The level of foreign debt does matter but it should be kept in perspective. Debt has to be serviced and we would be vulnerable if, because of shocks of one kind or another, servicing threatened to become an unmanageable burden. It has not in the past. In fact, while foreign debt has continued to accumulate, our ability to service that debt has improved over recent years. Aided mainly by falling interest rates at home and abroad, debt service payments as a proportion of export income have fallen from 21 per cent in 1989/90 to 12 per cent in 1992/93.
10. We Are Very Competitive Internationally
This is my tenth reason. That we are now very competitive has to be a major plus for the future. Sustained low inflation and on-going productivity gains will help to hold the competitive edge conferred by the 20 per cent fall in the exchange rate over the past two years.
In real terms, our exchange rate is low by historical standards (see Graph 14), and the recent gains are unlikely to be frittered away by renewed domestic inflation. Unit labour costs in Australia are 30 to 40 per cent lower, relative to our key trading partners, than they were a decade ago, and 50 per cent lower than at the worst point in the mid 1970s.

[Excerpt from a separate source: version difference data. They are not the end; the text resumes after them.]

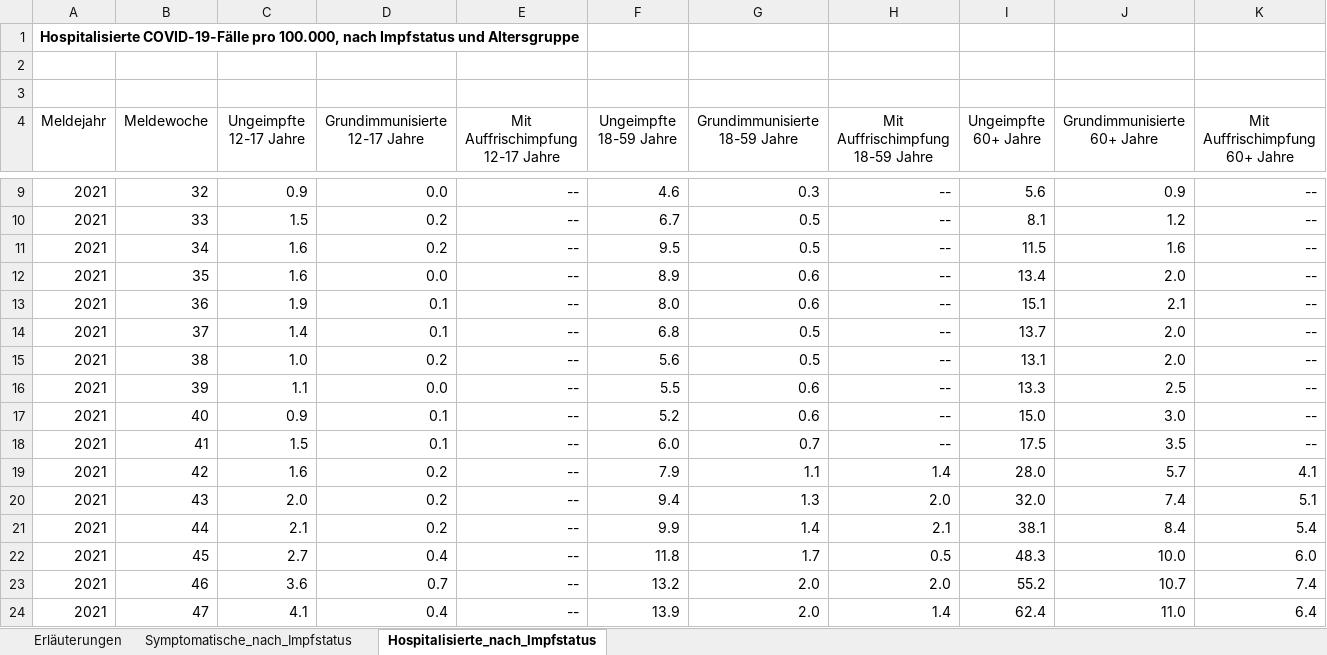
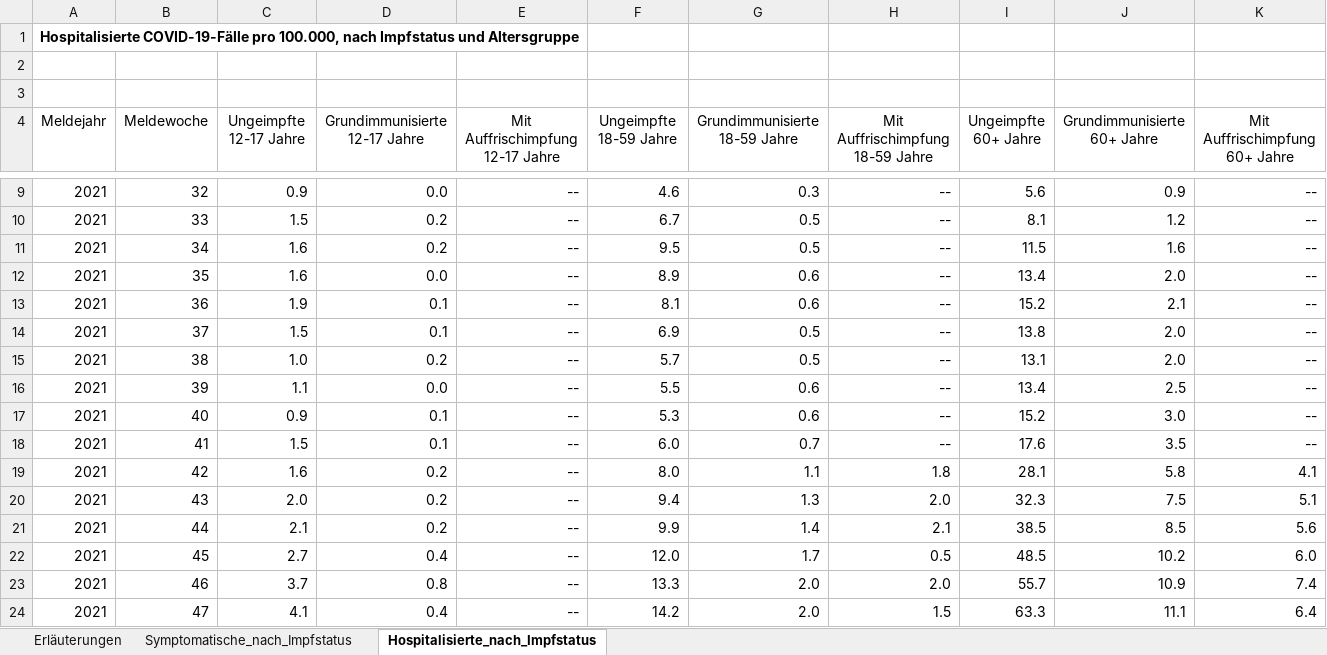
Before and after one commit to jakobkolb/ml-covid-nowcasting, an Excel workbook: Detection model (logistic regression)/Inzidenz_Impfstatus.xlsx, sheet Hospitalisierte_nach_Impfstatus, drawn as a sheet; only a part is shown, gaps mark what is left out; values as stored, in another font and other column widths than the file's, no borders; the diff covers the shown part only; the diff names each change by its address in the sheet, - before the commit and + after, or states it on an @@ line.

```diff
--- a/Detection model (logistic regression)/Inzidenz_Impfstatus.xlsx (sheet Hospitalisierte_nach_Impfstatus)
+++ b/Detection model (logistic regression)/Inzidenz_Impfstatus.xlsx (sheet Hospitalisierte_nach_Impfstatus)
-F13 (Ungeimpfte 18-59 Jahre): 8.0
+F13 (Ungeimpfte 18-59 Jahre): 8.1
-I13 (Ungeimpfte 60+ Jahre): 15.1
+I13 (Ungeimpfte 60+ Jahre): 15.2
-C14 (Ungeimpfte 12-17 Jahre): 1.4
+C14 (Ungeimpfte 12-17 Jahre): 1.5
-F14 (Ungeimpfte 18-59 Jahre): 6.8
+F14 (Ungeimpfte 18-59 Jahre): 6.9
-I14 (Ungeimpfte 60+ Jahre): 13.7
+I14 (Ungeimpfte 60+ Jahre): 13.8
-F15 (Ungeimpfte 18-59 Jahre): 5.6
+F15 (Ungeimpfte 18-59 Jahre): 5.7
-I16 (Ungeimpfte 60+ Jahre): 13.3
+I16 (Ungeimpfte 60+ Jahre): 13.4
-F17 (Ungeimpfte 18-59 Jahre): 5.2
+F17 (Ungeimpfte 18-59 Jahre): 5.3
-I17 (Ungeimpfte 60+ Jahre): 15.0
+I17 (Ungeimpfte 60+ Jahre): 15.2
-I18 (Ungeimpfte 60+ Jahre): 17.5
+I18 (Ungeimpfte 60+ Jahre): 17.6
-F19 (Ungeimpfte 18-59 Jahre): 7.9
+F19 (Ungeimpfte 18-59 Jahre): 8.0
-H19 (Mit Auffrischimpfung 18-59 Jahre): 1.4
+H19 (Mit Auffrischimpfung 18-59 Jahre): 1.8
-I19 (Ungeimpfte 60+ Jahre): 28.0
+I19 (Ungeimpfte 60+ Jahre): 28.1
-J19 (Grundimmunisierte 60+ Jahre): 5.7
+J19 (Grundimmunisierte 60+ Jahre): 5.8
-I20 (Ungeimpfte 60+ Jahre): 32.0
+I20 (Ungeimpfte 60+ Jahre): 32.3
-J20 (Grundimmunisierte 60+ Jahre): 7.4
+J20 (Grundimmunisierte 60+ Jahre): 7.5
-I21 (Ungeimpfte 60+ Jahre): 38.1
+I21 (Ungeimpfte 60+ Jahre): 38.5
-J21 (Grundimmunisierte 60+ Jahre): 8.4
+J21 (Grundimmunisierte 60+ Jahre): 8.5
-K21 (Mit Auffrischimpfung 60+ Jahre): 5.4
+K21 (Mit Auffrischimpfung 60+ Jahre): 5.6
-F22 (Ungeimpfte 18-59 Jahre): 11.8
+F22 (Ungeimpfte 18-59 Jahre): 12.0
-I22 (Ungeimpfte 60+ Jahre): 48.3
+I22 (Ungeimpfte 60+ Jahre): 48.5
-J22 (Grundimmunisierte 60+ Jahre): 10.0
+J22 (Grundimmunisierte 60+ Jahre): 10.2
-C23 (Ungeimpfte 12-17 Jahre): 3.6
+C23 (Ungeimpfte 12-17 Jahre): 3.7
-D23 (Grundimmunisierte 12-17 Jahre): 0.7
+D23 (Grundimmunisierte 12-17 Jahre): 0.8
-F23 (Ungeimpfte 18-59 Jahre): 13.2
+F23 (Ungeimpfte 18-59 Jahre): 13.3
-I23 (Ungeimpfte 60+ Jahre): 55.2
+I23 (Ungeimpfte 60+ Jahre): 55.7
-J23 (Grundimmunisierte 60+ Jahre): 10.7
+J23 (Grundimmunisierte 60+ Jahre): 10.9
-F24 (Ungeimpfte 18-59 Jahre): 13.9
+F24 (Ungeimpfte 18-59 Jahre): 14.2
-H24 (Mit Auffrischimpfung 18-59 Jahre): 1.4
+H24 (Mit Auffrischimpfung 18-59 Jahre): 1.5
-I24 (Ungeimpfte 60+ Jahre): 62.4
+I24 (Ungeimpfte 60+ Jahre): 63.3
-J24 (Grundimmunisierte 60+ Jahre): 11.0
+J24 (Grundimmunisierte 60+ Jahre): 11.1
```
Also changed, not shown: 6 added rows and 71 edited cells elsewhere in this sheet, sheet Symptomatische_nach_Impfstatus, sheet Erläuterungen, 3 other files.
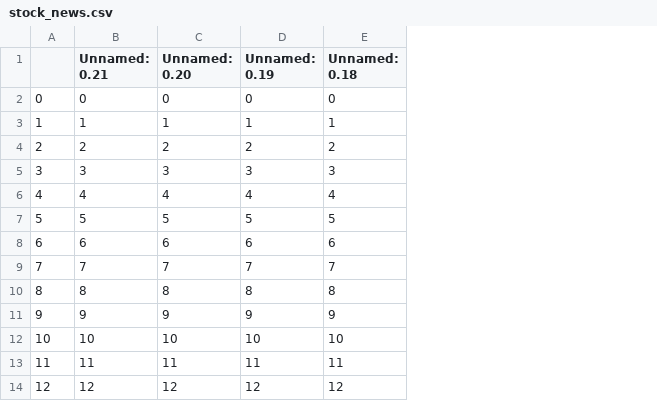
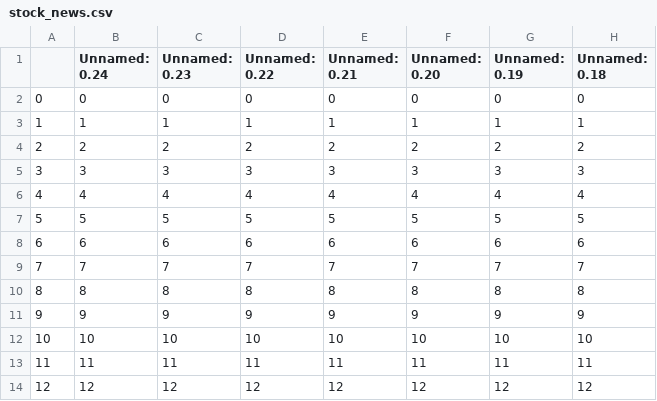
Before and after one commit to rtrinu/TestModel, a CSV file: stock_news.csv, drawn as a sheet; only a part is shown; the diff names each change by its address in the sheet, - before the commit and + after, or states it on an @@ line.

```diff
--- a/stock_news.csv
+++ b/stock_news.csv
+column B (Unnamed: 0.24), rows 2-14: 0 | 1 | 2 | 3 | 4 | 5 | 6 | 7 | 8 | 9 | 10 | 11 | 12
+column C (Unnamed: 0.23), rows 2-14: 0 | 1 | 2 | 3 | 4 | 5 | 6 | 7 | 8 | 9 | 10 | 11 | 12
+column D (Unnamed: 0.22), rows 2-14: 0 | 1 | 2 | 3 | 4 | 5 | 6 | 7 | 8 | 9 | 10 | 11 | 12
```
Also changed, not shown: Filtered_Historical_Data.csv, historical_data.csv, 1 other file.
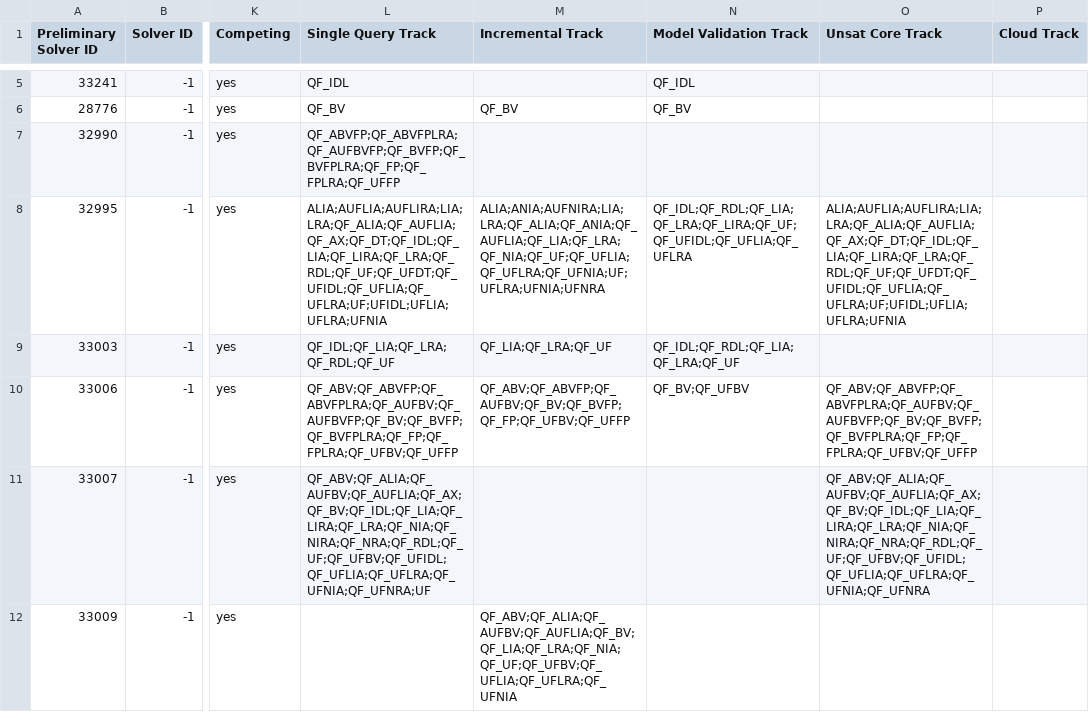
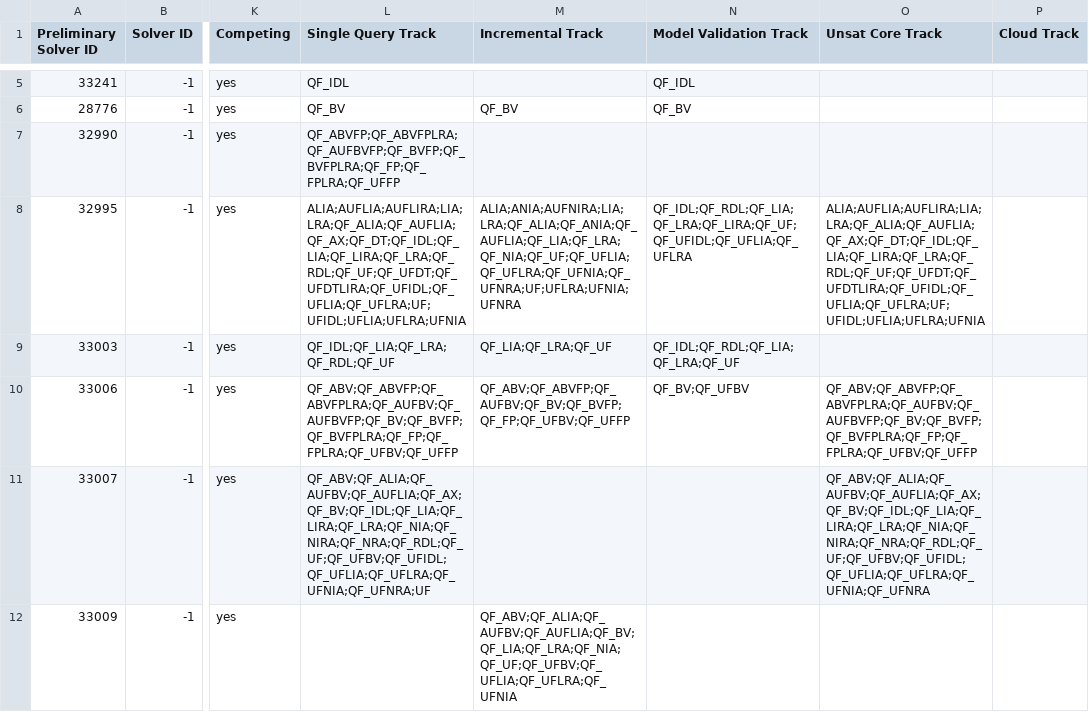
Before and after one commit to SMT-COMP/smt-comp, a CSV file: 2021/registration/solvers_divisions_final.csv, drawn as a sheet; only a part is shown, gaps mark what is left out; the diff names each change by its address in the sheet, - before the commit and + after, or states it on an @@ line.

Commit message:
updated logics for smtinterpol

```diff
--- a/2021/registration/solvers_divisions_final.csv
+++ b/2021/registration/solvers_divisions_final.csv
-L8 (Single Query Track): ALIA;AUFLIA;AUFLIRA;LIA;LRA;QF_ALIA;QF_AUFLIA;QF_AX;QF_DT;QF_IDL;QF_LIA;QF_LIRA;QF_LRA;QF_RDL;QF_UF;QF_UFDT;QF_UFIDL;QF_UFLIA;QF_UFLRA;UF;UFIDL;UFLIA;UFLRA;UFNIA
+L8 (Single Query Track): ALIA;AUFLIA;AUFLIRA;LIA;LRA;QF_ALIA;QF_AUFLIA;QF_AX;QF_DT;QF_IDL;QF_LIA;QF_LIRA;QF_LRA;QF_RDL;QF_UF;QF_UFDT;QF_UFDTLIRA;QF_UFIDL;QF_UFLIA;QF_UFLRA;UF;UFIDL;UFLIA;UFLRA;UFNIA
-M8 (Incremental Track): ALIA;ANIA;AUFNIRA;LIA;LRA;QF_ALIA;QF_ANIA;QF_AUFLIA;QF_LIA;QF_LRA;QF_NIA;QF_UF;QF_UFLIA;QF_UFLRA;QF_UFNIA;UF;UFLRA;UFNIA;UFNRA
+M8 (Incremental Track): ALIA;ANIA;AUFNIRA;LIA;LRA;QF_ALIA;QF_ANIA;QF_AUFLIA;QF_LIA;QF_LRA;QF_NIA;QF_UF;QF_UFLIA;QF_UFLRA;QF_UFNIA;QF_UFNRA;UF;UFLRA;UFNIA;UFNRA
-O8 (Unsat Core Track): ALIA;AUFLIA;AUFLIRA;LIA;LRA;QF_ALIA;QF_AUFLIA;QF_AX;QF_DT;QF_IDL;QF_LIA;QF_LIRA;QF_LRA;QF_RDL;QF_UF;QF_UFDT;QF_UFIDL;QF_UFLIA;QF_UFLRA;UF;UFIDL;UFLIA;UFLRA;UFNIA
+O8 (Unsat Core Track): ALIA;AUFLIA;AUFLIRA;LIA;LRA;QF_ALIA;QF_AUFLIA;QF_AX;QF_DT;QF_IDL;QF_LIA;QF_LIRA;QF_LRA;QF_RDL;QF_UF;QF_UFDT;QF_UFDTLIRA;QF_UFIDL;QF_UFLIA;QF_UFLRA;UF;UFIDL;UFLIA;UFLRA;UFNIA
```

I have talked today mainly about facts and specific data that could be illustrated with a graph. I conclude with a more nebulous idea – that the most important change, and the most important reason for optimism about Australia, is an attitudinal shift. No longer do manufacturers, for example, look to tariff protection to shelter them from overseas competition or domestic cost pressures. No longer do Australian workers assume that they can achieve wage levels without regard for overseas conditions and competition. Employers and employees are coming to grips with the reality of competing in international markets and, to do this, ‘world best practice’ is becoming the watchword.
The attitudinal change is not total, nor has it always been translated fully into practice. But the transformation is well underway and there is no notion of turning back. Despite a sharp downturn and protracted recovery, the longer term measures to create a more competitive economy have continued unabated. Australians are ready to step forward and meet the challenge of greater internationalisation – they are understanding that in the short term it is painful, but in the longer term essential.